[Opening DATA RECORDS section]

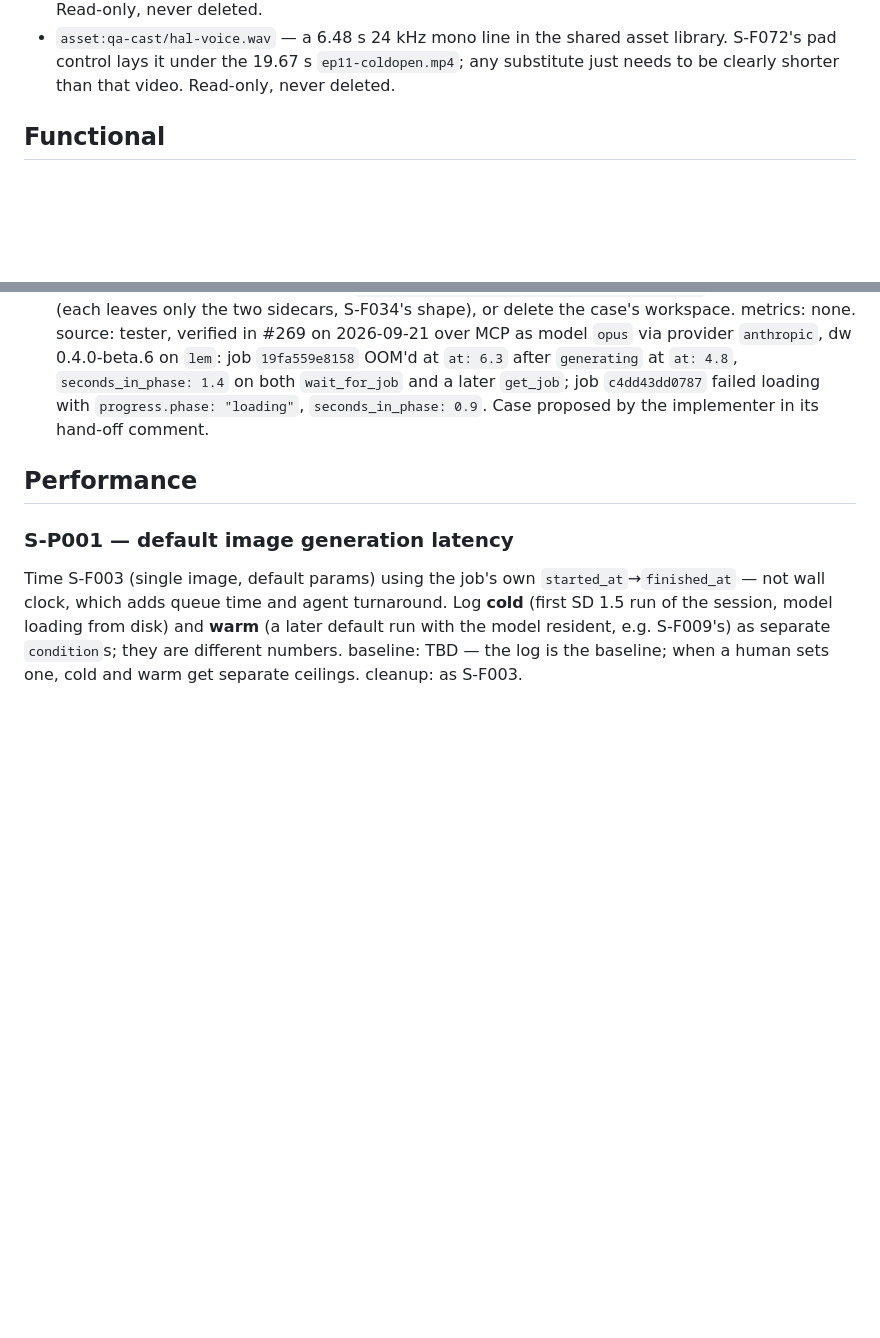
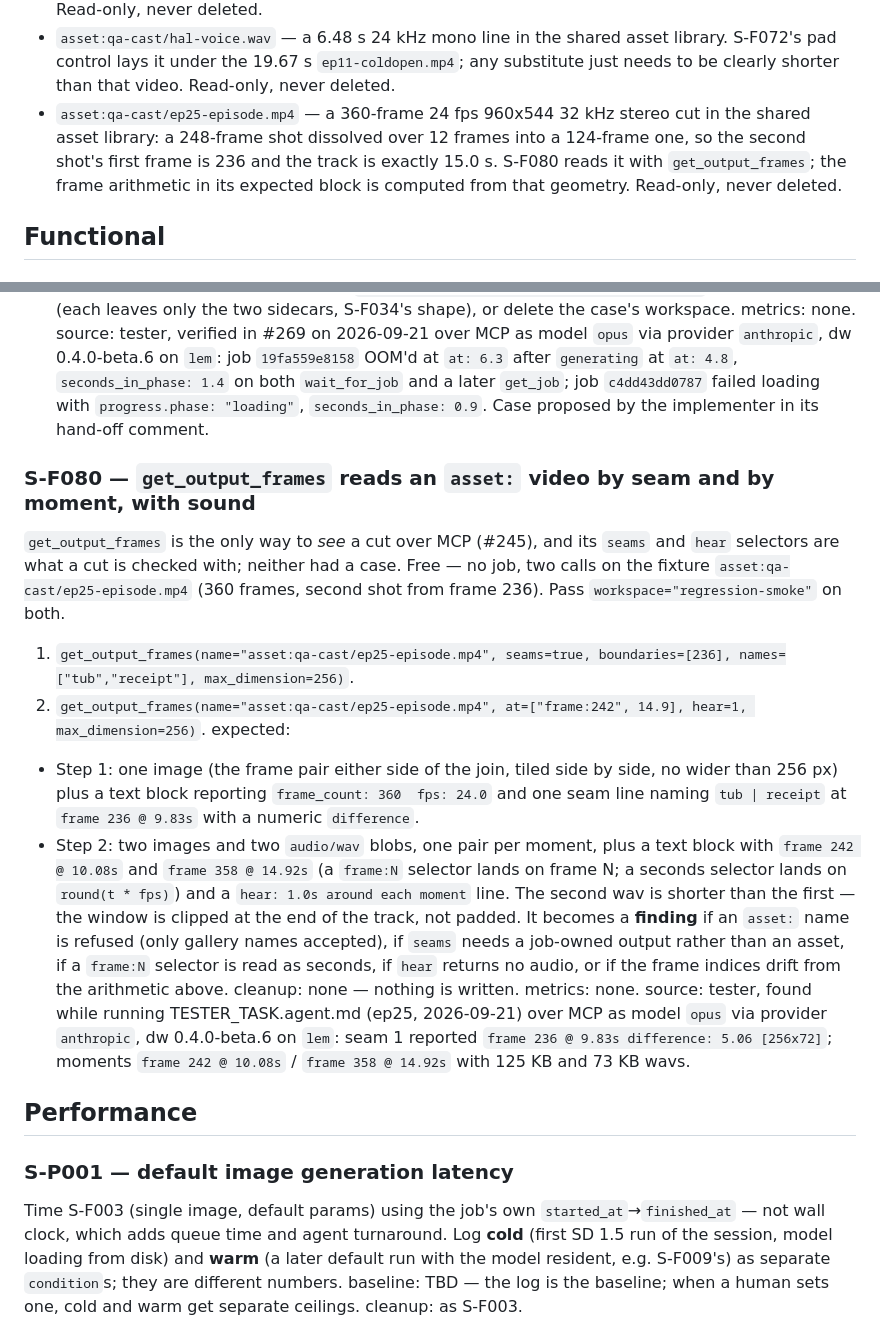
Before and after one commit to dkackman/harnest, a Markdown page: regression-suite-smoke.md, 2 parts joined by grey strips. Rendered like a GitHub page; blank space fills up the shorter version.

Commit message:
regression: tester added case (cycle 2)
Co-Authored-By: Claude (opus) <noreply@anthropic.com>

```diff
--- a/regression-suite-smoke.md
+++ b/regression-suite-smoke.md
@@ -105,6 +105,11 @@ nothing uses it anymore.
 - `asset:qa-cast/hal-voice.wav` — a 6.48 s 24 kHz mono line in the shared asset
   library. S-F072's pad control lays it under the 19.67 s `ep11-coldopen.mp4`; any
   substitute just needs to be clearly shorter than that video. Read-only, never deleted.
+- `asset:qa-cast/ep25-episode.mp4` — a 360-frame 24 fps 960x544 32 kHz stereo cut in the
+  shared asset library: a 248-frame shot dissolved over 12 frames into a 124-frame one, so
+  the second shot's first frame is 236 and the track is exactly 15.0 s. S-F080 reads it
+  with `get_output_frames`; the frame arithmetic in its expected block is computed from
+  that geometry. Read-only, never deleted.
 
 ## Functional
 
@@ -2045,6 +2050,34 @@ source: tester, verified in #269 on 2026-09-21 over MCP as model `opus` via prov
 `get_job`; job `c4dd43dd0787` failed loading with `progress.phase: "loading"`,
 `seconds_in_phase: 0.9`. Case proposed by the implementer in its hand-off comment.
 
+### S-F080 — `get_output_frames` reads an `asset:` video by seam and by moment, with sound
+`get_output_frames` is the only way to *see* a cut over MCP (#245), and its `seams` and
+`hear` selectors are what a cut is checked with; neither had a case. Free — no job, two
+calls on the fixture `asset:qa-cast/ep25-episode.mp4` (360 frames, second shot from frame
+236). Pass `workspace="regression-smoke"` on both.
+1. `get_output_frames(name="asset:qa-cast/ep25-episode.mp4", seams=true, boundaries=[236],
+   names=["tub","receipt"], max_dimension=256)`.
+2. `get_output_frames(name="asset:qa-cast/ep25-episode.mp4", at=["frame:242", 14.9], hear=1,
+   max_dimension=256)`.
+expected:
+- Step 1: one image (the frame pair either side of the join, tiled side by side, no wider
+  than 256 px) plus a text block reporting `frame_count: 360  fps: 24.0` and one seam line
+  naming `tub | receipt` at `frame 236 @ 9.83s` with a numeric `difference`.
+- Step 2: two images and two `audio/wav` blobs, one pair per moment, plus a text block with
+  `frame 242 @ 10.08s` and `frame 358 @ 14.92s` (a `frame:N` selector lands on frame N; a
+  seconds selector lands on `round(t * fps)`) and a `hear: 1.0s around each moment` line. The
+  second wav is shorter than the first — the window is clipped at the end of the track, not
+  padded.
+It becomes a **finding** if an `asset:` name is refused (only gallery names accepted), if
+`seams` needs a job-owned output rather than an asset, if a `frame:N` selector is read as
+seconds, if `hear` returns no audio, or if the frame indices drift from the arithmetic above.
+cleanup: none — nothing is written.
+metrics: none.
+source: tester, found while running TESTER_TASK.agent.md (ep25, 2026-09-21) over MCP as model
+`opus` via provider `anthropic`, dw 0.4.0-beta.6 on `lem`: seam 1 reported `frame 236 @ 9.83s
+difference: 5.06 [256x72]`; moments `frame 242 @ 10.08s` / `frame 358 @ 14.92s` with 125 KB
+and 73 KB wavs.
+
 ## Performance
 
 ### S-P001 — default image generation latency
```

[Closing DATA RECORDS section]

■ **ASSIGNMENT**:
Since the pictures are not wanted, set down only the rest of each record, exactly as above.

■ **RESULT OF THIS EXERCISE**:
Before and after one commit to dkackman/harnest, a Markdown page: regression-suite-smoke.md, 2 parts joined by grey strips. Rendered like a GitHub page; blank space fills up the shorter version.

Commit message:
regression: tester added case (cycle 2)
Co-Authored-By: Claude (opus) <noreply@anthropic.com>

```diff
--- a/regression-suite-smoke.md
+++ b/regression-suite-smoke.md
@@ -105,6 +105,11 @@ nothing uses it anymore.
 - `asset:qa-cast/hal-voice.wav` — a 6.48 s 24 kHz mono line in the shared asset
   library. S-F072's pad control lays it under the 19.67 s `ep11-coldopen.mp4`; any
   substitute just needs to be clearly shorter than that video. Read-only, never deleted.
+- `asset:qa-cast/ep25-episode.mp4` — a 360-frame 24 fps 960x544 32 kHz stereo cut in the
+  shared asset library: a 248-frame shot dissolved over 12 frames into a 124-frame one, so
+  the second shot's first frame is 236 and the track is exactly 15.0 s. S-F080 reads it
+  with `get_output_frames`; the frame arithmetic in its expected block is computed from
+  that geometry. Read-only, never deleted.
 
 ## Functional
 
@@ -2045,6 +2050,34 @@ source: tester, verified in #269 on 2026-09-21 over MCP as model `opus` via prov
 `get_job`; job `c4dd43dd0787` failed loading with `progress.phase: "loading"`,
 `seconds_in_phase: 0.9`. Case proposed by the implementer in its hand-off comment.
 
+### S-F080 — `get_output_frames` reads an `asset:` video by seam and by moment, with sound
+`get_output_frames` is the only way to *see* a cut over MCP (#245), and its `seams` and
+`hear` selectors are what a cut is checked with; neither had a case. Free — no job, two
+calls on the fixture `asset:qa-cast/ep25-episode.mp4` (360 frames, second shot from frame
+236). Pass `workspace="regression-smoke"` on both.
+1. `get_output_frames(name="asset:qa-cast/ep25-episode.mp4", seams=true, boundaries=[236],
+   names=["tub","receipt"], max_dimension=256)`.
+2. `get_output_frames(name="asset:qa-cast/ep25-episode.mp4", at=["frame:242", 14.9], hear=1,
+   max_dimension=256)`.
+expected:
+- Step 1: one image (the frame pair either side of the join, tiled side by side, no wider
+  than 256 px) plus a text block reporting `frame_count: 360  fps: 24.0` and one seam line
+  naming `tub | receipt` at `frame 236 @ 9.83s` with a numeric `difference`.
+- Step 2: two images and two `audio/wav` blobs, one pair per moment, plus a text block with
+  `frame 242 @ 10.08s` and `frame 358 @ 14.92s` (a `frame:N` selector lands on frame N; a
+  seconds selector lands on `round(t * fps)`) and a `hear: 1.0s around each moment` line. The
+  second wav is shorter than the first — the window is clipped at the end of the track, not
+  padded.
+It becomes a **finding** if an `asset:` name is refused (only gallery names accepted), if
+`seams` needs a job-owned output rather than an asset, if a `frame:N` selector is read as
+seconds, if `hear` returns no audio, or if the frame indices drift from the arithmetic above.
+cleanup: none — nothing is written.
+metrics: none.
+source: tester, found while running TESTER_TASK.agent.md (ep25, 2026-09-21) over MCP as model
+`opus` via provider `anthropic`, dw 0.4.0-beta.6 on `lem`: seam 1 reported `frame 236 @ 9.83s
+difference: 5.06 [256x72]`; moments `frame 242 @ 10.08s` / `frame 358 @ 14.92s` with 125 KB
+and 73 KB wavs.
+
 ## Performance
 
 ### S-P001 — default image generation latency
```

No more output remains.